As part of my degree I was taught how to do HTML/CSS, built websites from scratch, shot video, chopped up audio, used RSS feeds for newsgathering, wrote stories, blogged using WordPress, used content management systems and all that lovely stuff.

During the course it was obvious that you needed real experience – not just Microsoft Word-submitted stories to a lecturer – to get on in the industry. I started writing for my student paper, Pluto, as soon as I arrived – it was then in a monthly magazine format – and was part of the team that turned it into a fortnightly newspaper.

In 2005 we took the paper online for the first time with Pluto Online and I moved up to Assistant Editor before winning the election to become editor for a year.

We had some good splashes, with two stories going national, and we picked up two awards at the Press Gazette Student Journalism Awards 2008: the Scoop of the Year for an undercover investigation into an essay writing company run by a UCLan student; and one of our reporters picked up Student Reporter of the Year. Continue reading

The New Online Journalists #5: Nigel Barlow

As part of an ongoing series on recent graduates who have gone into online journalism, founder of Inside The M60 Nigel Barlow talks about what led him to launch his own news site, and where it might go next.

At the age of 43 I took the momentous decision to come out of finance and business and train to become a journalist starting a 3 year course at UCLAN.

I think I quickly realised that journalism was undergoing a massive change both in technology and in business and I quickly got into the conversation in my first year using blogging and then Twitter as well as attending as many journalism conferences in the flesh as possible.

For me the tools of new media, blogs, easy to use video, Twitter, RSS feeds etc. were a necessary tool for anyone wanting to break into journalism.

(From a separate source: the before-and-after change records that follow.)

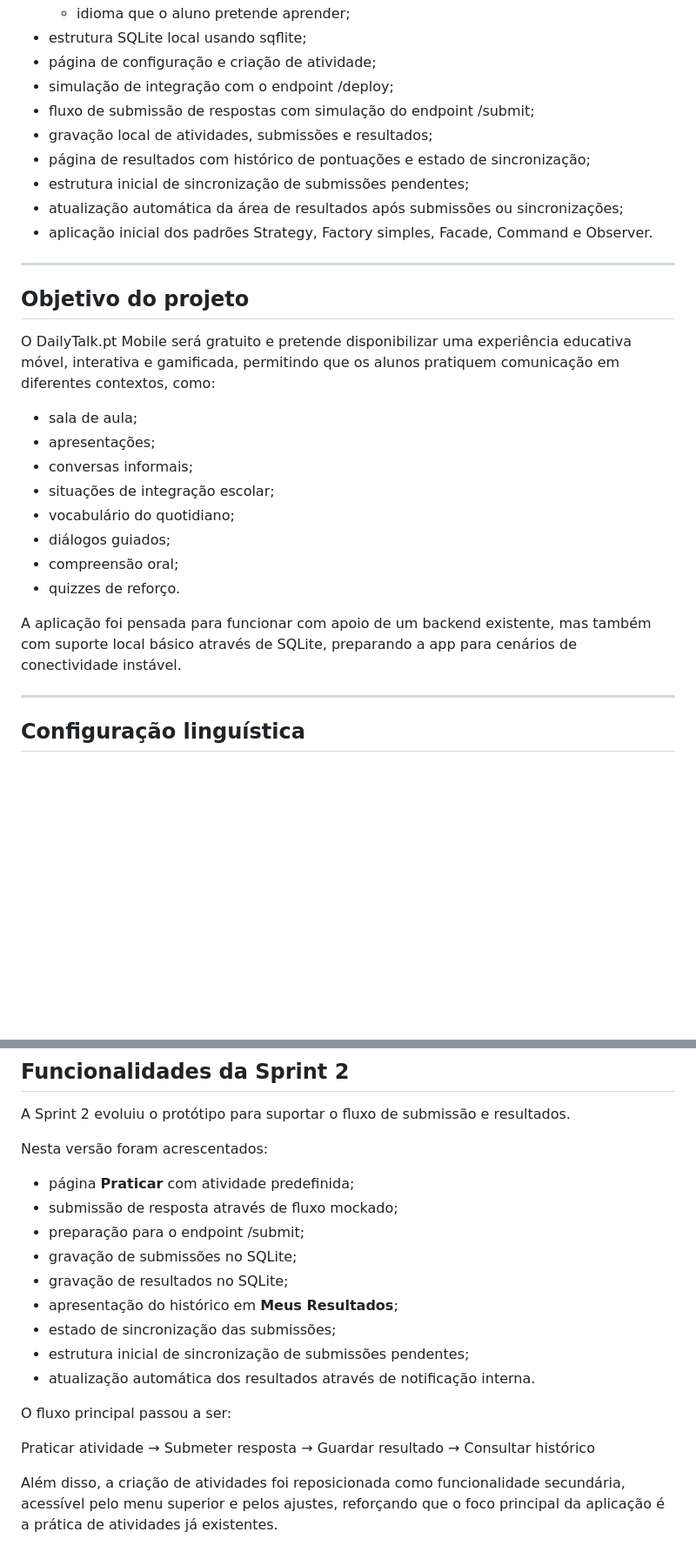
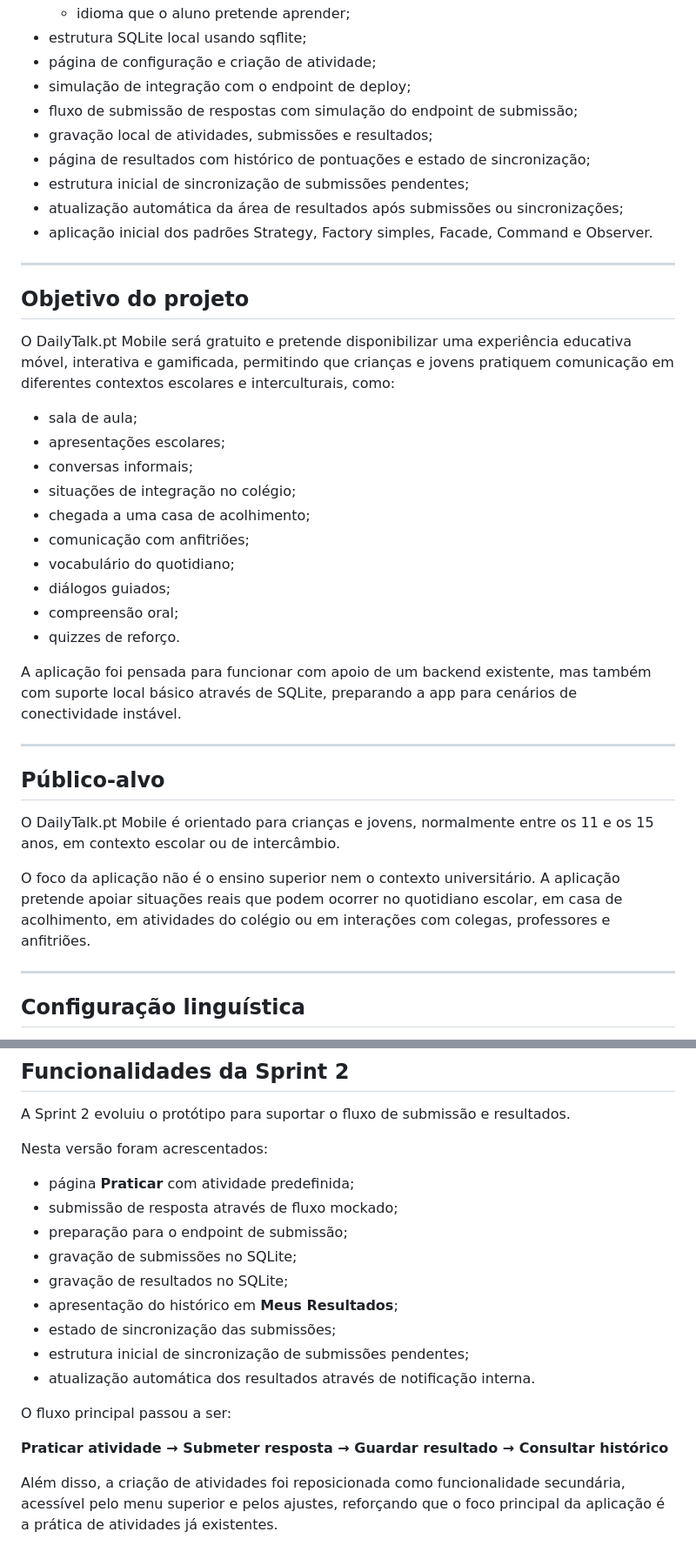
Before and after one commit to pauloasteriscos/DAM, a Markdown page: dailytalk_mobile/README.md, 2 parts joined by grey strips. Shown at 87% size. Rendered like a GitHub page; blank space fills up the shorter version.

Commit message:
Sprint 2: Fluxo de prática, melhoria idioma, resultados e padrões arquiteturais.

```diff
--- a/dailytalk_mobile/README.md
+++ b/dailytalk_mobile/README.md
@@ -23,8 +23,8 @@ A aplicação já possui:
   - idioma que o aluno pretende aprender;
 - estrutura SQLite local usando sqflite;
 - página de configuração e criação de atividade;
-- simulação de integração com o endpoint /deploy;
-- fluxo de submissão de respostas com simulação do endpoint /submit;
+- simulação de integração com o endpoint de deploy;
+- fluxo de submissão de respostas com simulação do endpoint de submissão;
 - gravação local de atividades, submissões e resultados;
 - página de resultados com histórico de pontuações e estado de sincronização;
 - estrutura inicial de sincronização de submissões pendentes;
@@ -35,18 +35,28 @@ A aplicação já possui:
 
 ## Objetivo do projeto
 
-O DailyTalk.pt Mobile será gratuito e pretende disponibilizar uma experiência educativa móvel, interativa e gamificada, permitindo que os alunos pratiquem comunicação em diferentes contextos, como:
+O DailyTalk.pt Mobile será gratuito e pretende disponibilizar uma experiência educativa móvel, interativa e gamificada, permitindo que crianças e jovens pratiquem comunicação em diferentes contextos escolares e interculturais, como:
 
 - sala de aula;
-- apresentações;
+- apresentações escolares;
 - conversas informais;
-- situações de integração escolar;
+- situações de integração no colégio;
+- chegada a uma casa de acolhimento;
+- comunicação com anfitriões;
 - vocabulário do quotidiano;
 - diálogos guiados;
 - compreensão oral;
 - quizzes de reforço.
 
 A aplicação foi pensada para funcionar com apoio de um backend existente, mas também com suporte local básico através de SQLite, preparando a app para cenários de conectividade instável.
+
+---
+
+## Público-alvo
+
+O DailyTalk.pt Mobile é orientado para crianças e jovens, normalmente entre os 11 e os 15 anos, em contexto escolar ou de intercâmbio.
+
+O foco da aplicação não é o ensino superior nem o contexto universitário. A aplicação pretende apoiar situações reais que podem ocorrer no quotidiano escolar, em casa de acolhimento, em atividades do colégio ou em interações com colegas, professores e anfitriões.
 
 ---
 
@@ -232,7 +242,7 @@ Nesta versão foram acrescentados:
 
 - página **Praticar** com atividade predefinida;
 - submissão de resposta através de fluxo mockado;
-- preparação para o endpoint /submit;
+- preparação para o endpoint de submissão;
 - gravação de submissões no SQLite;
 - gravação de resultados no SQLite;
 - apresentação do histórico em **Meus Resultados**;
@@ -242,7 +252,7 @@ Nesta versão foram acrescentados:
 
 O fluxo principal passou a ser:
 
-Praticar atividade → Submeter resposta → Guardar resultado → Consultar histórico
+**Praticar atividade → Submeter resposta → Guardar resultado → Consultar histórico**
 
 Além disso, a criação de atividades foi reposicionada como funcionalidade secundária, acessível pelo menu superior e pelos ajustes, reforçando que o foco principal da aplicação é a prática de atividades já existentes.
 
```
Also changed, not shown: other parts of dailytalk_mobile/README.md (+12 -12 lines).
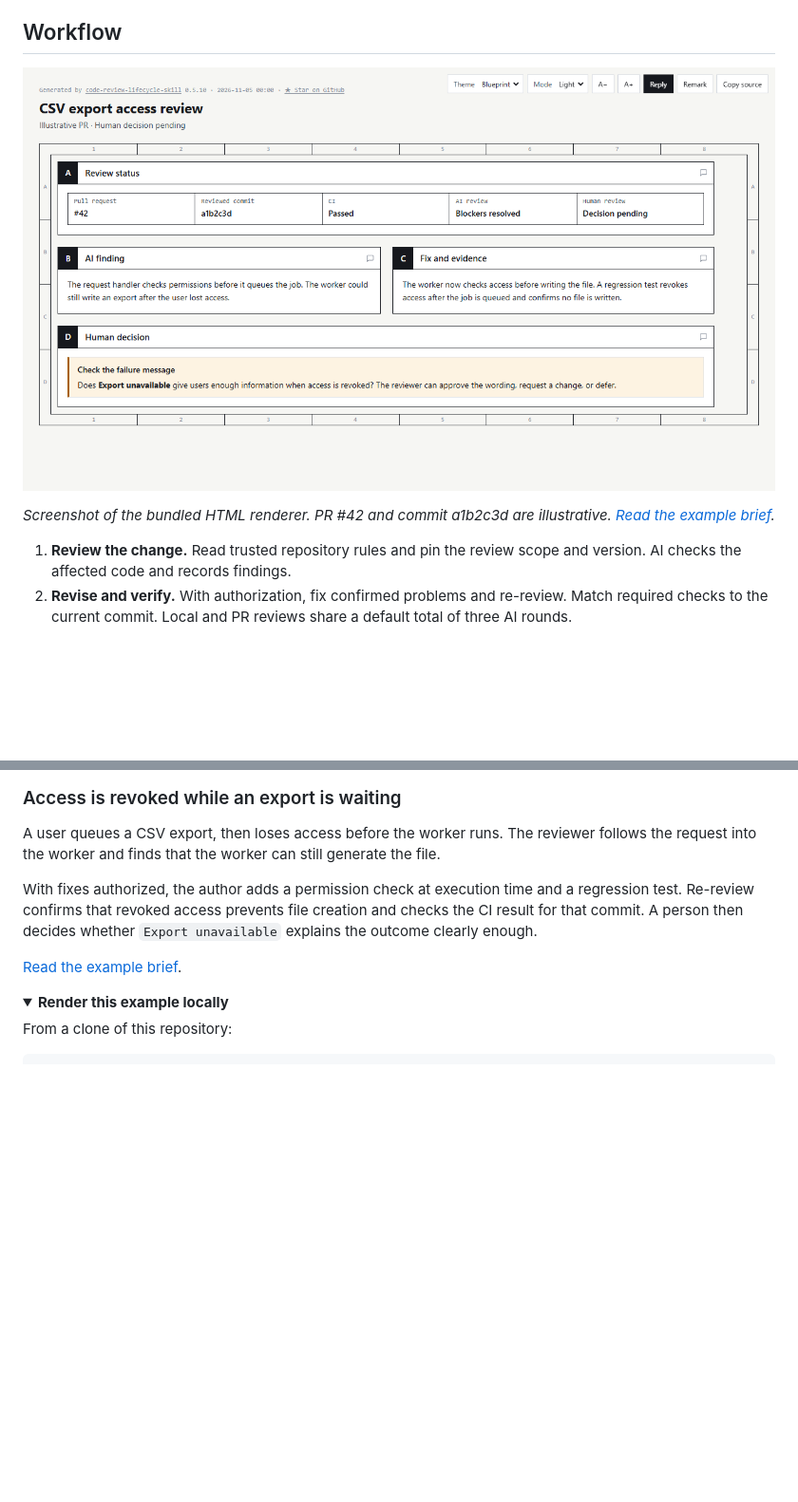
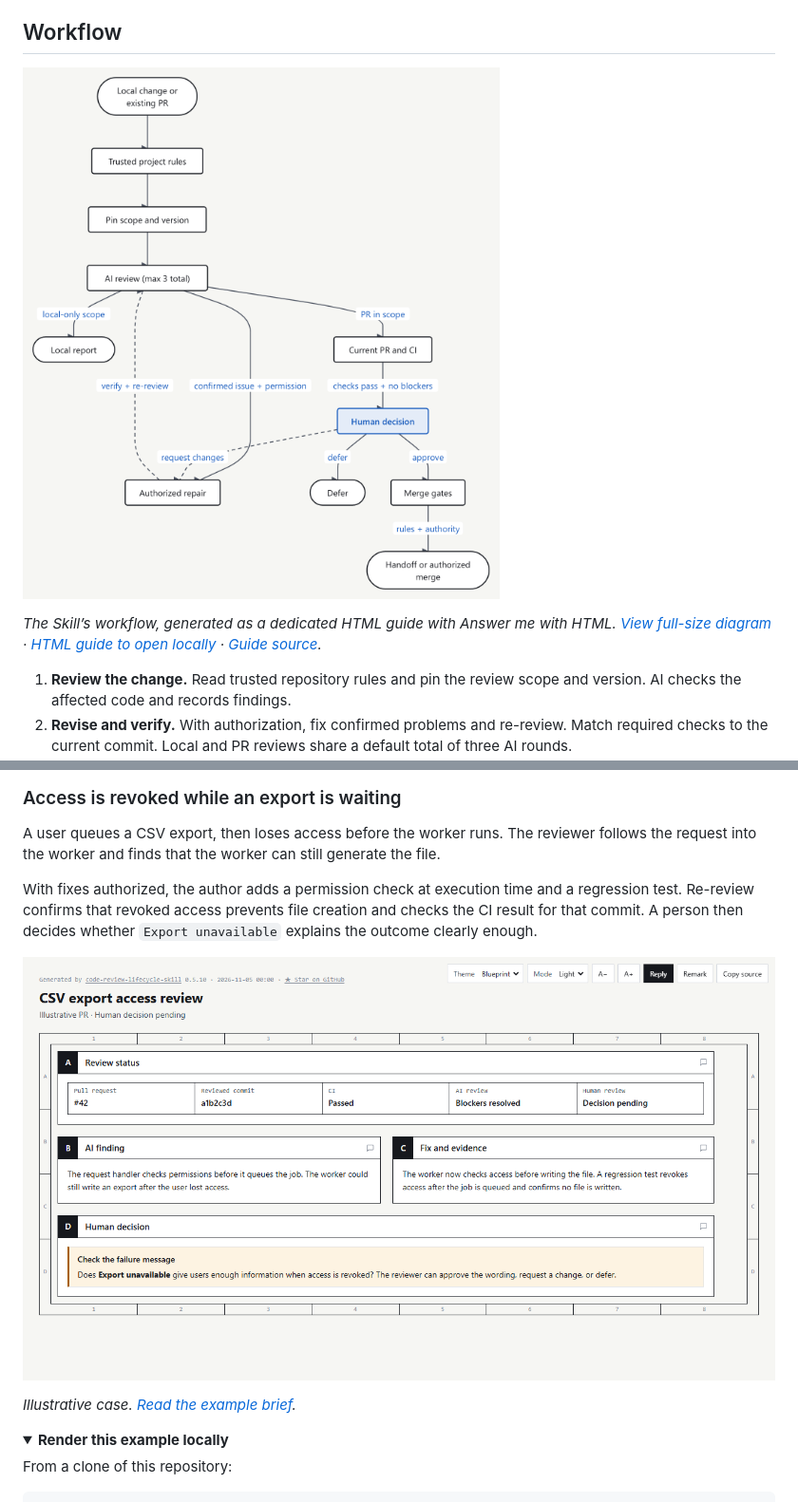
Before and after one commit to HoeTee/code-review-lifecycle-skill, a Markdown page: README.md, 2 parts joined by grey strips. Shown at 95% size. Drawn GitHub-style; pictures changed too: docs/media/review-workflow.png (added); folded sections open; blank space fills up the shorter version.

Commit message:
Add a dedicated workflow guide and diagram

```diff
--- a/README.md
+++ b/README.md
@@ -52,9 +52,9 @@ Start with local changes, an open PR, or a revised commit. The agent determines
 
 ## Workflow
 
-![HTML review brief for illustrative PR 42 at commit a1b2c3d, showing the AI finding, fix evidence, CI result, and pending human decision.](docs/media/export-review-preview.png)
+![Code Review Lifecycle workflow: trusted rules, pinned scope and version, bounded AI review and authorized repair, a local-report exit, PR and CI evidence, human decisions, and authorized merge handoff.](docs/media/review-workflow.png)
 
-*Screenshot of the bundled HTML renderer. PR #42 and commit a1b2c3d are illustrative. [Read the example brief](docs/showcase/export-review.md).*
+*The Skill’s workflow, generated as a dedicated HTML guide with Answer me with HTML. [View full-size diagram](docs/media/review-workflow.svg) · [HTML guide to open locally](docs/showcase/review-workflow.html) · [Guide source](docs/showcase/review-workflow.md).*
 
 1. **Review the change.** Read trusted repository rules and pin the review scope and version. AI checks the affected code and records findings.
 2. **Revise and verify.** With authorization, fix confirmed problems and re-review. Match required checks to the current commit. Local and PR reviews share a default total of three AI rounds.
@@ -89,7 +89,9 @@ A user queues a CSV export, then loses access before the worker runs. The review
 
 With fixes authorized, the author adds a permission check at execution time and a regression test. Re-review confirms that revoked access prevents file creation and checks the CI result for that commit. A person then decides whether `Export unavailable` explains the outcome clearly enough.
 
-[Read the example brief](docs/showcase/export-review.md).
+![Illustrative HTML review brief for PR 42 at commit a1b2c3d, showing a resolved AI finding and a pending human decision.](docs/media/export-review-preview.png)
+
+*Illustrative case. [Read the example brief](docs/showcase/export-review.md).*
 
 <details>
 <summary><strong>Render this example locally</strong></summary>
```
Also changed, not shown: docs/README.ja.md (+5 -3 lines), docs/README.zh-CN.md (+5 -3 lines), docs/showcase/review-workflow.md (added, +86 -0 lines), 2 other files.
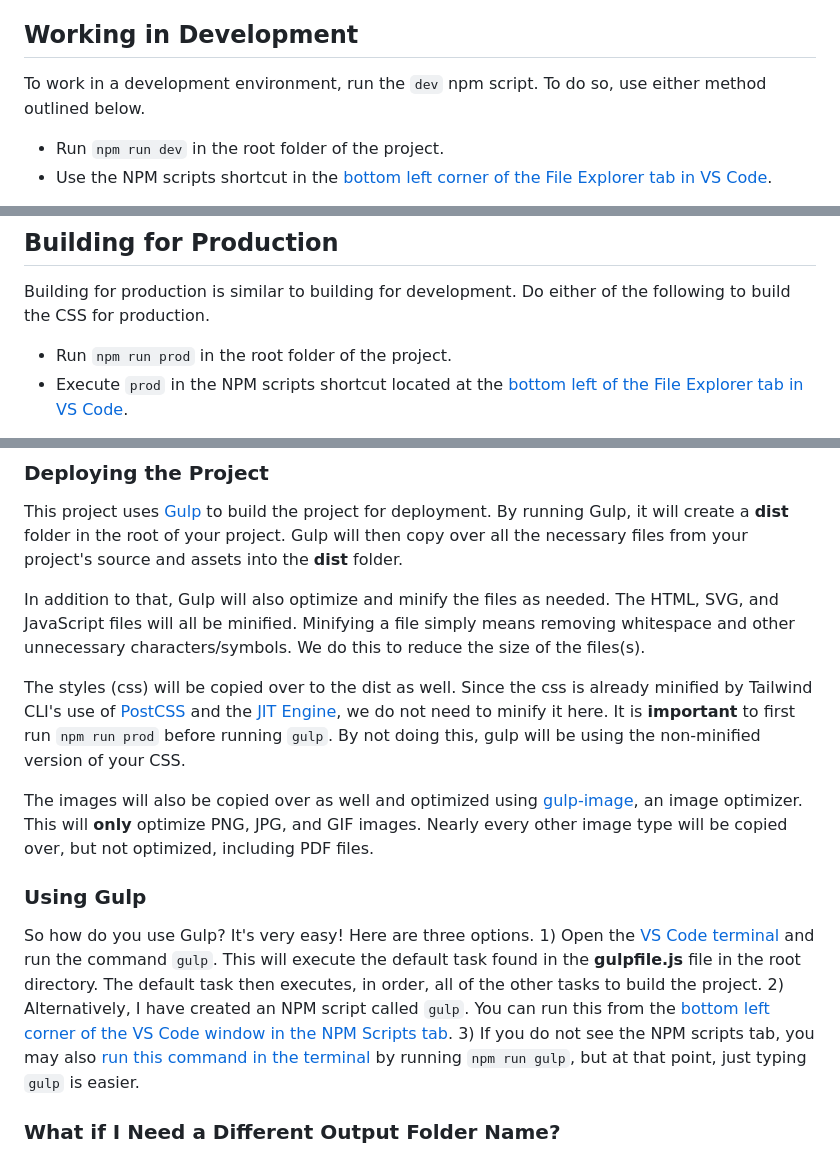
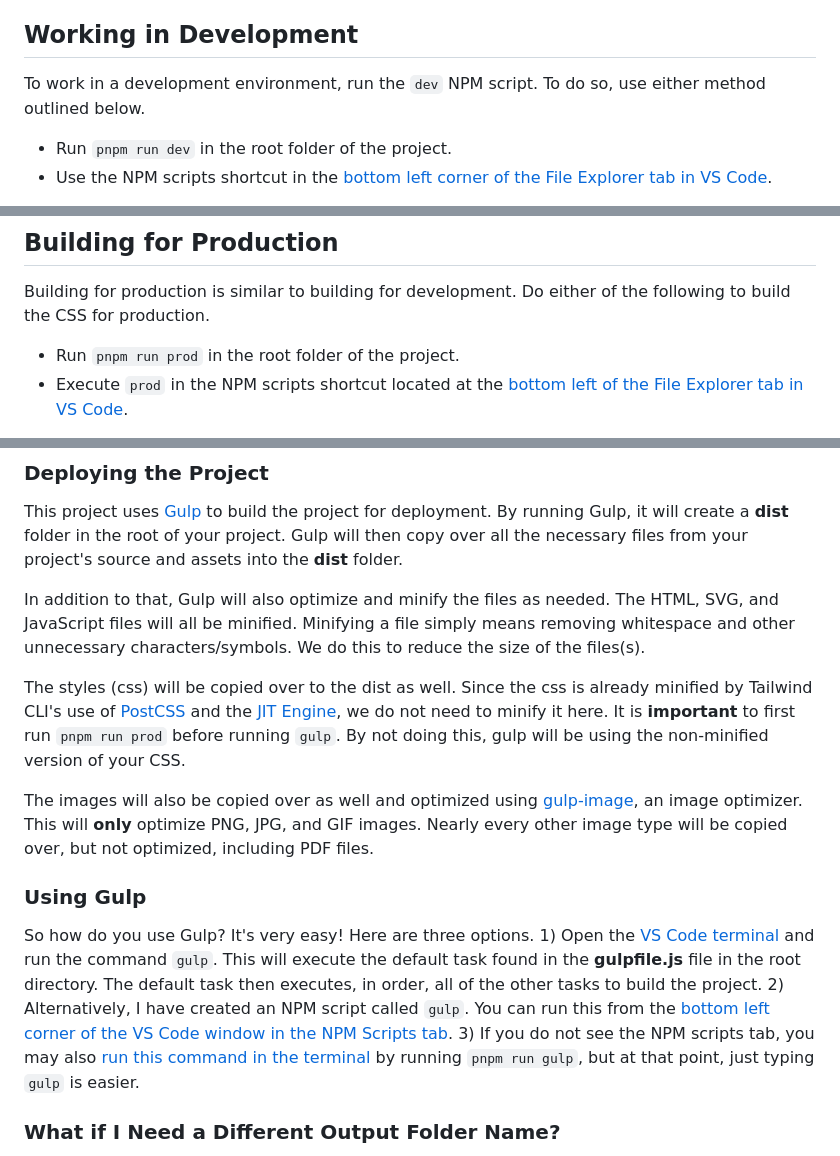
Before and after one commit to harvanchik/tailwind-template, a Markdown page: README.md, 3 parts joined by grey strips. GitHub-like rendering.

Commit message:
updated readme for switch to pnpm

```diff
--- a/README.md
+++ b/README.md
@@ -33,9 +33,9 @@ This project uses a version of Tailwind CSS called [Just In Time (JIT)](https://
 
 ## Working in Development
 
-To work in a development environment, run the `dev` npm script. To do so, use either method outlined below.
+To work in a development environment, run the `dev` NPM script. To do so, use either method outlined below.
 
-- Run `npm run dev` in the root folder of the project.
+- Run `pnpm run dev` in the root folder of the project.
 - Use the NPM scripts shortcut in the [bottom left corner of the File Explorer tab in VS Code](https://imgur.com/a/pLlZvpk.png).
 
 This will start a **long-running watch process** that will **generate** your styles **on-demand** instead of generating everything in advance. This is extremely useful for making development quicker and more efficient. In the terminal, you should see the initial compile message and the amount of time it took. Anytime you save an HTML file, the **tailwind.css** file, or the **tailwind.config.js** file, the CSS will be processed and re-compiled. These styles will not be minified in the development process.
@@ -56,7 +56,7 @@ If you do not see the button, simply [right click](https://imgur.com/a/SR1f6sC.p
 
 Building for production is similar to building for development. Do either of the following to build the CSS for production.
 
-- Run `npm run prod` in the root folder of the project.
+- Run `pnpm run prod` in the root folder of the project.
 - Execute `prod` in the NPM scripts shortcut located at the [bottom left of the File Explorer tab in VS Code](https://imgur.com/a/sXlKWwV.png).
 
 Contrary to the development script we used before, this will **not** start a long-running watch process; rather, this script compiles the CSS once and only once. It will take only classes found in the HTML files located in the root folder and compile them into the **styles.css** file located in **assets/styles/styles.css**. These styles will be minified.
@@ -67,13 +67,13 @@ This project uses [Gulp](https://www.npmjs.com/package/gulp) to build the projec
 
 In addition to that, Gulp will also optimize and minify the files as needed. The HTML, SVG, and JavaScript files will all be minified. Minifying a file simply means removing whitespace and other unnecessary characters/symbols. We do this to reduce the size of the files(s).
 
-The styles (css) will be copied over to the dist as well. Since the css is already minified by Tailwind CLI's use of [PostCSS](https://postcss.org/) and the [JIT Engine](https://tailwindcss.com/docs/just-in-time-mode), we do not need to minify it here. It is **important** to first run `npm run prod` before running `gulp`. By not doing this, gulp will be using the non-minified version of your CSS.
+The styles (css) will be copied over to the dist as well. Since the css is already minified by Tailwind CLI's use of [PostCSS](https://postcss.org/) and the [JIT Engine](https://tailwindcss.com/docs/just-in-time-mode), we do not need to minify it here. It is **important** to first run `pnpm run prod` before running `gulp`. By not doing this, gulp will be using the non-minified version of your CSS.
 
 The images will also be copied over as well and optimized using [gulp-image](https://www.npmjs.com/package/gulp-image), an image optimizer. This will **only** optimize PNG, JPG, and GIF images. Nearly every other image type will be copied over, but not optimized, including PDF files.
 
 ### Using Gulp
 
-So how do you use Gulp? It's very easy! Here are three options. 1) Open the [VS Code terminal](https://imgur.com/a/JbdX0if.png) and run the command `gulp`. This will execute the default task found in the **gulpfile.js** file in the root directory. The default task then executes, in order, all of the other tasks to build the project. 2) Alternatively, I have created an NPM script called `gulp`. You can run this from the [bottom left corner of the VS Code window in the NPM Scripts tab](https://imgur.com/a/3hGD00j.png). 3) If you do not see the NPM scripts tab, you may also [run this command in the terminal](https://imgur.com/a/Ucmbmtz.png) by running `npm run gulp`, but at that point, just typing `gulp` is easier.
+So how do you use Gulp? It's very easy! Here are three options. 1) Open the [VS Code terminal](https://imgur.com/a/JbdX0if.png) and run the command `gulp`. This will execute the default task found in the **gulpfile.js** file in the root directory. The default task then executes, in order, all of the other tasks to build the project. 2) Alternatively, I have created an NPM script called `gulp`. You can run this from the [bottom left corner of the VS Code window in the NPM Scripts tab](https://imgur.com/a/3hGD00j.png). 3) If you do not see the NPM scripts tab, you may also [run this command in the terminal](https://imgur.com/a/Ucmbmtz.png) by running `pnpm run gulp`, but at that point, just typing `gulp` is easier.
 
 ### What if I Need a Different Output Folder Name?
 
```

But more than that, it was changing the fundamentals of the economics of publishing and making me think that the route for me would be to go down the low cost route of setting up a niche site. Continue reading

10 Twitter users that every journalism student should follow?

UPDATE: From the comments: similar lists now available for Norway and Sweden.

I will soon begin teaching my annual module in Online Journalism and one of the first things I get the students to do is set up a Twitter account. It’s often a struggle to demonstrate the usefulness of Twitter, so this time around, in addition to following each other, I’m going to give them 10 people to start following from the off. This is the list I’ve come up with – would welcome your suggestions for others:

  1. @davelee – former journalism student and excellent blogger who landed a plum job at the BBC after graduating. Get the point?
  2. @channel4news – example of how a news organisation can use Twitter in a personal, conversational way, rather than simply republishing its RSS feed (see also: @r4news, @mashable) Continue reading

Removing Nofollow on blog links and meta – and invisible comments

A couple months ago I installed a plugin on the blog that meant search engines would index links in comments: by default WordPress uses ‘nofollow‘ on comments to stop spammers abusing them to boost search engine rankings, but that prevents genuine commenters getting credit for their contributions.

One problem: as one commenter pointed out, the blog as a whole was set to ‘noindex-nofollow’ “which equals a no trespasing sign for search engines for ALL of the site’s links. It’s Google suicide.” Continue reading